15 March 2011

This paper highlights the lessons learned from the CGAP–Ford Foundation Graduation Program, a series of 10 pilot projects in eight countries.

Download PDF: 
English (317.49 KB) | French (391.28 KB) | Spanish (604.53 KB) | Arabic (508.11 KB)
Mobile Formats
iBook (554.92 KB) | Kindle (555.87 KB)

From Our Blog

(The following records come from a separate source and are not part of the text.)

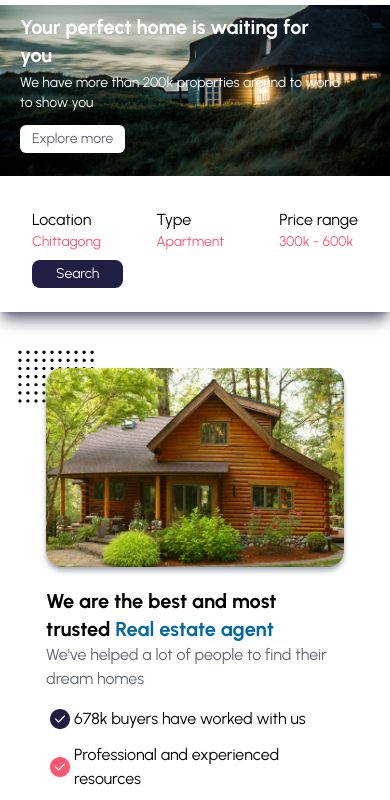
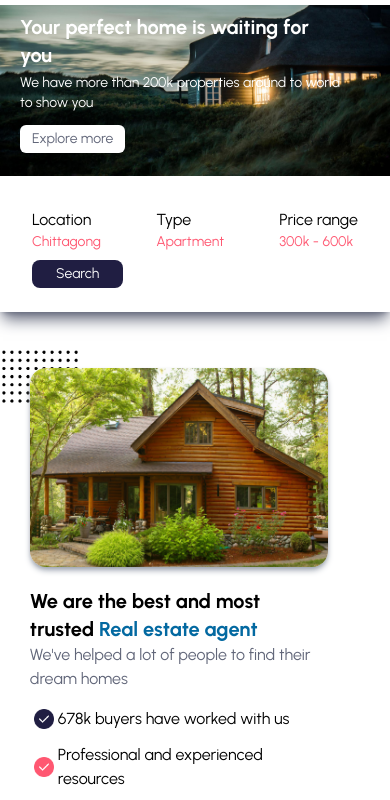
Before and after one commit to nktushar/Real-Estate-Landing-Page, a website: page index.html in a window 390 px wide. Shown: the part 43-843 px from the top of the page. Drawn offline with Linux system fonts and the light colour scheme.

Commit message:
Update index.html

```diff
--- a/index.html
+++ b/index.html
@@ -140,7 +140,7 @@
 
 <!-- About Section -->
     <div class="dark:bg-slate-900">
-      <div class="container w-11/12 mx-auto py-14 sm:flex sm:justify-between sm:gap-8 sm:mx-10 sm:py-32">
+      <div class="container w-11/12 py-14 sm:flex sm:justify-between sm:gap-8 sm:mx-10 sm:py-32">
         <!-- left -->
         <div class="relative sm:w-1/2">
           <img class="w-20 absolute -top-5 left-0 -z-10 sm:-ml-10" src="./images/dots.png" alt="" />
```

11 June 2015
UNHCR and its Graduation partners Trickle Up and BRAC University decided to test the Graduation Approach with the aim of helping urban refugees in Egypt progress from vulnerability to self-sustainability.
10 June 2015
At an event on June 4 hosted by CGAP, Ford Foundation, J-PAL and IPA, leading researchers presented findings from their evaluations of the Graduation Approach that show enormous promise.